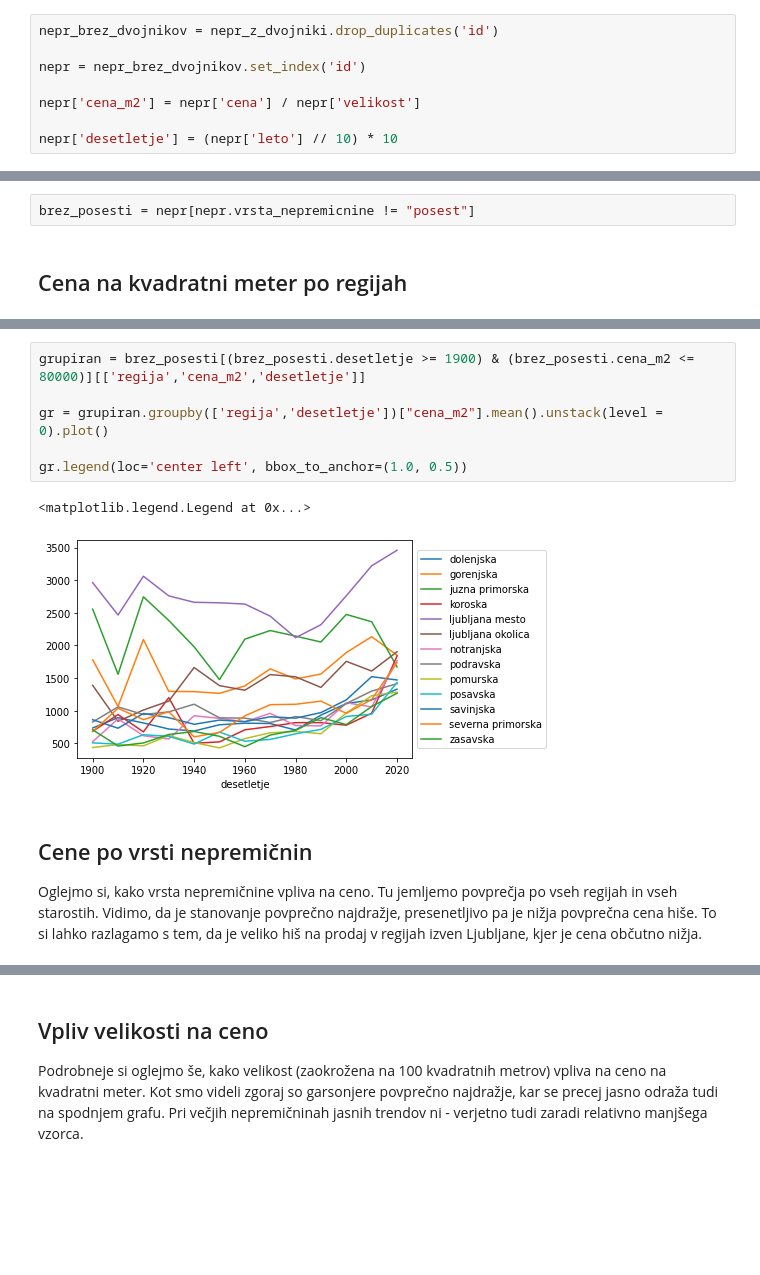
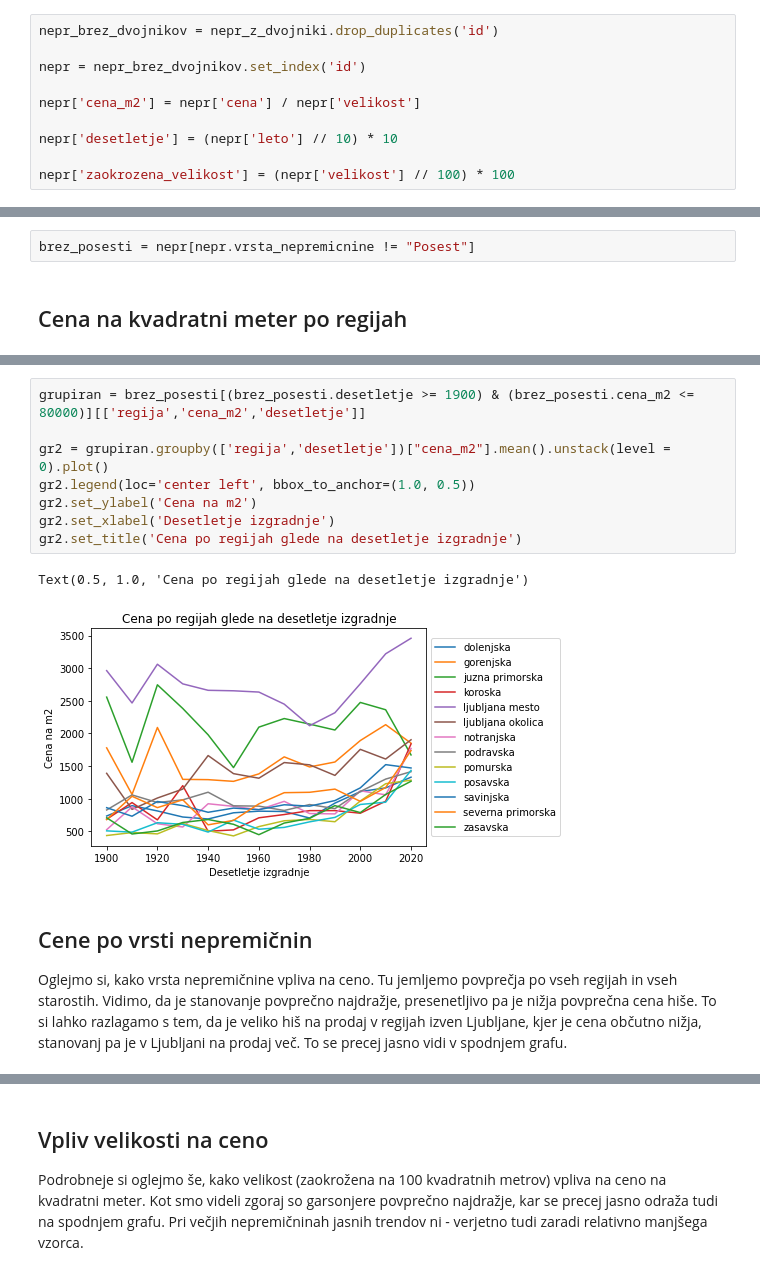
Before and after one commit to mitja-mandic/knjige-amazon, a Jupyter notebook: nepremicnine.ipynb, the cells around one changed output, grey strips where cells are left out. Cells and saved outputs as stored; diff of their text form; blank space fills up the shorter version.

```diff
--- a/nepremicnine.ipynb
+++ b/nepremicnine.ipynb
@@ -41,6 +63,8 @@ nepr = nepr_brez_dvojnikov.set_index('id')
 nepr['cena_m2'] = nepr['cena'] / nepr['velikost']
 
 nepr['desetletje'] = (nepr['leto'] // 10) * 10
+
+nepr['zaokrozena_velikost'] = (nepr['velikost'] // 100) * 100
 # %% [markdown]
 Spodaj so prikazane vse vrste nepremičnin, ki so bile oktobra na voljo. Vidimo, da prevladujejo stanovanja in hiše.
 # %%
@@ -61,5 +85,5 @@ Kot vidimo, je velik del nepremičnin *posesti* - v glavnem gre tu za kmetijska
 # %%
-brez_posesti = nepr[nepr.vrsta_nepremicnine != "posest"]
+brez_posesti = nepr[nepr.vrsta_nepremicnine != "Posest"]
 # %% [markdown]
 ## Cena na kvadratni meter po regijah
 # %% [markdown]
@@ -80,13 +110,15 @@ Na spodnjem grafu je prikazano spreminjanje cene, glede na leto izgradnje po pos
 # %%
 grupiran = brez_posesti[(brez_posesti.desetletje >= 1900) & (brez_posesti.cena_m2 <= 80000)][['regija','cena_m2','desetletje']]
 
-gr = grupiran.groupby(['regija','desetletje'])["cena_m2"].mean().unstack(level = 0).plot()
-
-gr.legend(loc='center left', bbox_to_anchor=(1.0, 0.5))
+gr2 = grupiran.groupby(['regija','desetletje'])["cena_m2"].mean().unstack(level = 0).plot()
+gr2.legend(loc='center left', bbox_to_anchor=(1.0, 0.5))
+gr2.set_ylabel('Cena na m2')
+gr2.set_xlabel('Desetletje izgradnje')
+gr2.set_title('Cena po regijah glede na desetletje izgradnje')
 # %% [output]
-<matplotlib.legend.Legend at 0x...>
+Text(0.5, 1.0, 'Cena po regijah glede na desetletje izgradnje')
-[figure, old version]
+[figure, new version]
 # %% [markdown]
 ## Cene po vrsti nepremičnin
 
-Oglejmo si, kako vrsta nepremičnine vpliva na ceno. Tu jemljemo povprečja po vseh regijah in vseh starostih. Vidimo, da je stanovanje povprečno najdražje, presenetljivo pa je nižja povprečna cena hiše. To si lahko razlagamo s tem, da je veliko hiš na prodaj v regijah izven Ljubljane, kjer je cena občutno nižja.
+Oglejmo si, kako vrsta nepremičnine vpliva na ceno. Tu jemljemo povprečja po vseh regijah in vseh starostih. Vidimo, da je stanovanje povprečno najdražje, presenetljivo pa je nižja povprečna cena hiše. To si lahko razlagamo s tem, da je veliko hiš na prodaj v regijah izven Ljubljane, kjer je cena občutno nižja, stanovanj pa je v Ljubljani na prodaj več. To se precej jasno vidi v spodnjem grafu.
```
Also changed, not shown: parts of 24 cells of this notebook, 2 other files.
# # # # #
Would you please retype the material above exactly and leave out each picture?

Before and after one commit to mitja-mandic/knjige-amazon, a Jupyter notebook: nepremicnine.ipynb, the cells around one changed output, grey strips where cells are left out. Cells and saved outputs as stored; diff of their text form; blank space fills up the shorter version.

```diff
--- a/nepremicnine.ipynb
+++ b/nepremicnine.ipynb
@@ -41,6 +63,8 @@ nepr = nepr_brez_dvojnikov.set_index('id')
 nepr['cena_m2'] = nepr['cena'] / nepr['velikost']
 
 nepr['desetletje'] = (nepr['leto'] // 10) * 10
+
+nepr['zaokrozena_velikost'] = (nepr['velikost'] // 100) * 100
 # %% [markdown]
 Spodaj so prikazane vse vrste nepremičnin, ki so bile oktobra na voljo. Vidimo, da prevladujejo stanovanja in hiše.
 # %%
@@ -61,5 +85,5 @@ Kot vidimo, je velik del nepremičnin *posesti* - v glavnem gre tu za kmetijska
 # %%
-brez_posesti = nepr[nepr.vrsta_nepremicnine != "posest"]
+brez_posesti = nepr[nepr.vrsta_nepremicnine != "Posest"]
 # %% [markdown]
 ## Cena na kvadratni meter po regijah
 # %% [markdown]
@@ -80,13 +110,15 @@ Na spodnjem grafu je prikazano spreminjanje cene, glede na leto izgradnje po pos
 # %%
 grupiran = brez_posesti[(brez_posesti.desetletje >= 1900) & (brez_posesti.cena_m2 <= 80000)][['regija','cena_m2','desetletje']]
 
-gr = grupiran.groupby(['regija','desetletje'])["cena_m2"].mean().unstack(level = 0).plot()
-
-gr.legend(loc='center left', bbox_to_anchor=(1.0, 0.5))
+gr2 = grupiran.groupby(['regija','desetletje'])["cena_m2"].mean().unstack(level = 0).plot()
+gr2.legend(loc='center left', bbox_to_anchor=(1.0, 0.5))
+gr2.set_ylabel('Cena na m2')
+gr2.set_xlabel('Desetletje izgradnje')
+gr2.set_title('Cena po regijah glede na desetletje izgradnje')
 # %% [output]
-<matplotlib.legend.Legend at 0x...>
+Text(0.5, 1.0, 'Cena po regijah glede na desetletje izgradnje')
-[figure, old version]
+[figure, new version]
 # %% [markdown]
 ## Cene po vrsti nepremičnin
 
-Oglejmo si, kako vrsta nepremičnine vpliva na ceno. Tu jemljemo povprečja po vseh regijah in vseh starostih. Vidimo, da je stanovanje povprečno najdražje, presenetljivo pa je nižja povprečna cena hiše. To si lahko razlagamo s tem, da je veliko hiš na prodaj v regijah izven Ljubljane, kjer je cena občutno nižja.
+Oglejmo si, kako vrsta nepremičnine vpliva na ceno. Tu jemljemo povprečja po vseh regijah in vseh starostih. Vidimo, da je stanovanje povprečno najdražje, presenetljivo pa je nižja povprečna cena hiše. To si lahko razlagamo s tem, da je veliko hiš na prodaj v regijah izven Ljubljane, kjer je cena občutno nižja, stanovanj pa je v Ljubljani na prodaj več. To se precej jasno vidi v spodnjem grafu.
```
Also changed, not shown: parts of 24 cells of this notebook, 2 other files.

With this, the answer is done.